Towering thunderstorms and heavy rainfall were occurring around the center of Tropical Storm Faxai in the Southwestern Pacific Ocean, and were seen by the TRMM satellite.
Tropical storm Faxai meandered in an area southeast of Guam for the past few days and is now predicted to move toward the north passing well to the east of Guam.
NASA and JAXA's Tropical Rainfall Measuring Mission satellite known as TRMM had a good daytime view of the tropical storm on March 2, 2247 UTC/5:47 p.m. EST. TRMM's Microwave Imager (TMI) and Precipitation Radar (PR) data revealed that Faxai had heavy rain falling at a rate of over 89 mm/~3.5 inches per hour). The TRMM image showed a few rain showers from Faxai were affecting Guam at the time.
At NASA's Goddard Space Flight Center in Greenbelt, Maryland, the TRMM satellite team used the data to create an image of the rate in which rain was falling.
On March 3, 2014 at 1500 UTC/10 a.m. EST, Faxai's maximum sustained winds were near 45 knots/51.7 mph/83.3 kph. Faxai was centered near 13.6 north and 149.9 east, about 294 nautical miles/338.3 miles/544.5 km east of Andersen Air Force Base, Guam.
MetOp-A microwave satellite imagery from today, March 3, confirms strong convection and developing thunderstorms persist around the center of circulation. MetOp-A is one in a series of three polar orbiting meteorological satellites that are managed by the European Organization for the Exploitation of Meteorological Satellites.
The Joint Typhoon Warning Center expects Faxai to move north, later northeast while it intensifies. In a couple of days, the storm is expected to become extra-tropical.

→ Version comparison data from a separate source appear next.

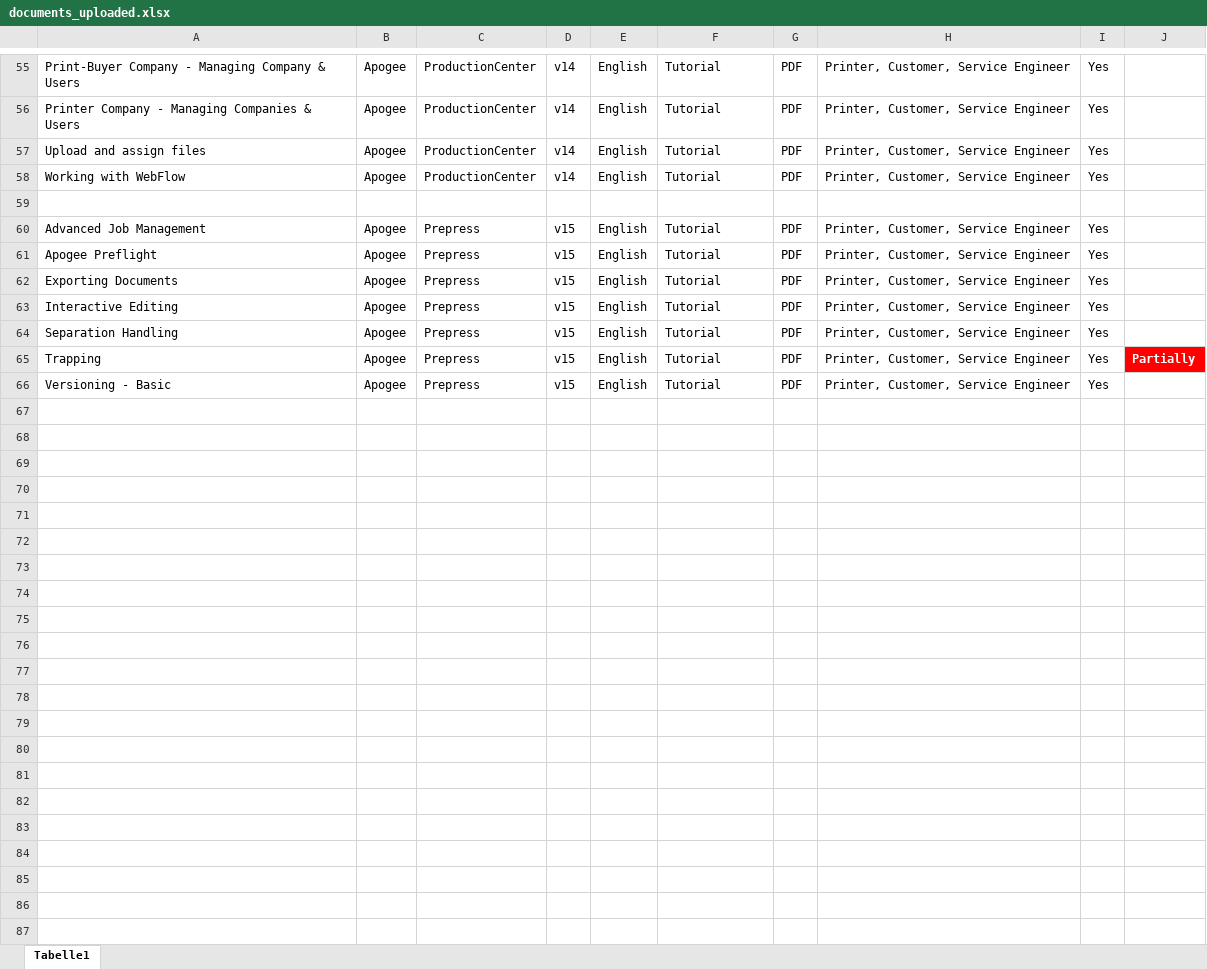
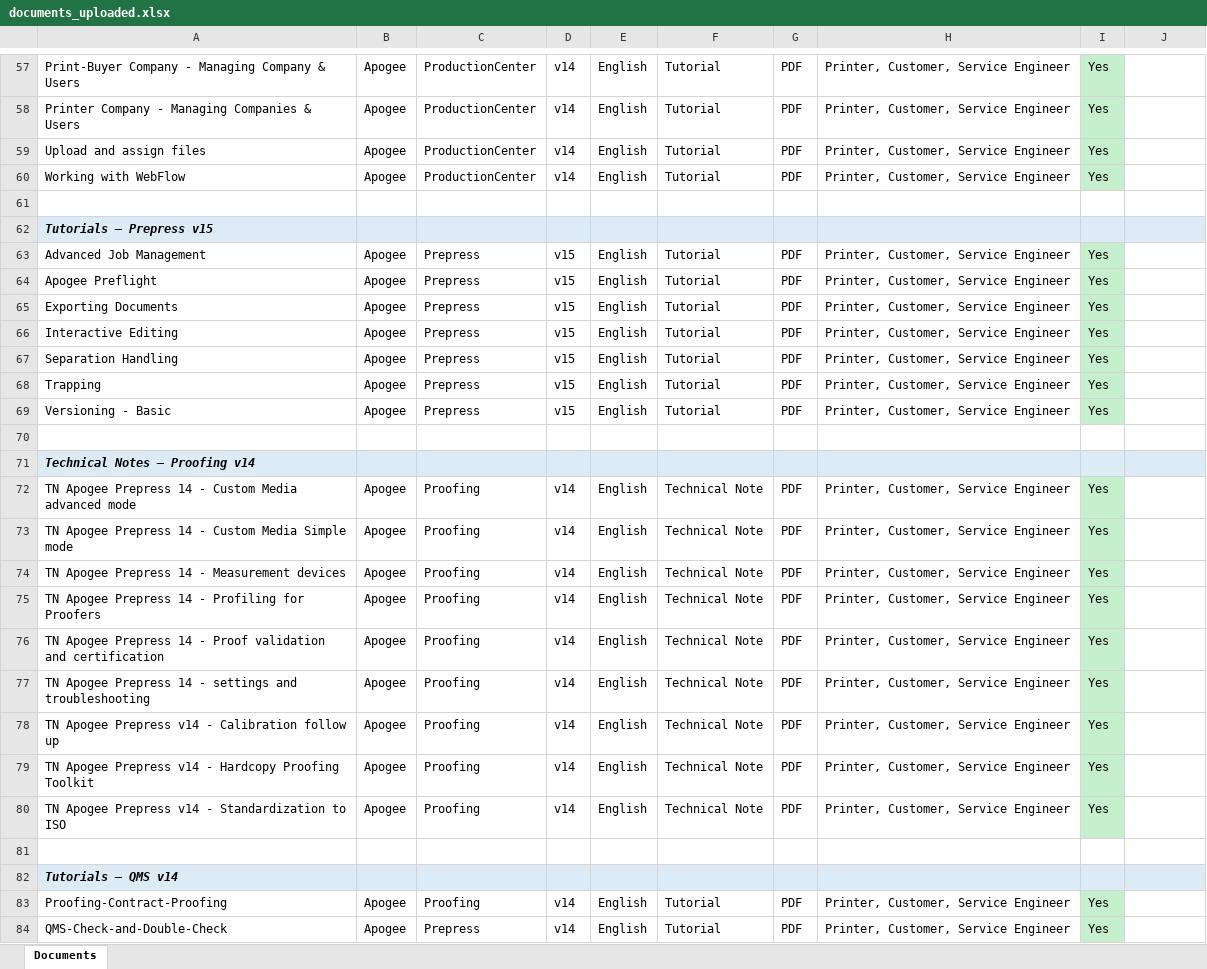
Before and after one commit to OzenLevent/apai-chat-documents, an Excel workbook: documents_uploaded.xlsx, sheet Documents, drawn as a sheet; only a part is shown, gaps mark what is left out; values as stored, in another font and other column widths than the file's, no borders; addresses are those after the commit; the diff covers the shown part only; the diff names each change by its address in the sheet, - before the commit and + after, or states it on an @@ line.

Commit message:
Rename documents_uploaded_v2 to documents_uploaded; remove original

```diff
--- a/documents_uploaded.xlsx (sheet Documents)
+++ b/documents_uploaded.xlsx (sheet Documents)
-sheet tab: Tabelle1
+sheet tab: Documents
-I57:I60 fill: none
+I57:I60 fill: #C6EFCE
+row 62: Tutorials – Prepress v15
-I63:I69 fill: none
+I63:I69 fill: #C6EFCE
-J68: Partially
+J68: (empty)
-J68 fill: #FF0000
+J68 fill: none
+row 70: (empty)
+row 71: Technical Notes – Proofing v14
+row 72: TN Apogee Prepress 14 - Custom Media advanced mode | Apogee | Proofing | v14 | English | Technical Note | PDF | Printer, Customer, Service Engineer | Yes
+row 73: TN Apogee Prepress 14 - Custom Media Simple mode | Apogee | Proofing | v14 | English | Technical Note | PDF | Printer, Customer, Service Engineer | Yes
+row 74: TN Apogee Prepress 14 - Measurement devices | Apogee | Proofing | v14 | English | Technical Note | PDF | Printer, Customer, Service Engineer | Yes
+row 75: TN Apogee Prepress 14 - Profiling for Proofers | Apogee | Proofing | v14 | English | Technical Note | PDF | Printer, Customer, Service Engineer | Yes
+row 76: TN Apogee Prepress 14 - Proof validation and certification | Apogee | Proofing | v14 | English | Technical Note | PDF | Printer, Customer, Service Engineer | Yes
+row 77: TN Apogee Prepress 14 - settings and troubleshooting | Apogee | Proofing | v14 | English | Technical Note | PDF | Printer, Customer, Service Engineer | Yes
+row 78: TN Apogee Prepress v14 - Calibration follow up | Apogee | Proofing | v14 | English | Technical Note | PDF | Printer, Customer, Service Engineer | Yes
+row 79: TN Apogee Prepress v14 - Hardcopy Proofing Toolkit | Apogee | Proofing | v14 | English | Technical Note | PDF | Printer, Customer, Service Engineer | Yes
+row 80: TN Apogee Prepress v14 - Standardization to ISO | Apogee | Proofing | v14 | English | Technical Note | PDF | Printer, Customer, Service Engineer | Yes
+row 81: (empty)
+row 82: Tutorials – QMS v14
+row 83: Proofing-Contract-Proofing | Apogee | Proofing | v14 | English | Tutorial | PDF | Printer, Customer, Service Engineer | Yes
+row 84: QMS-Check-and-Double-Check | Apogee | Prepress | v14 | English | Tutorial | PDF | Printer, Customer, Service Engineer | Yes
```
Also changed, not shown: 21 added rows, 4 removed rows, 2 edited cells and cell formats elsewhere in this sheet, 2 other files.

Explore further: NASA saw rainfall rates increase before birth of Tropical Storm Faxai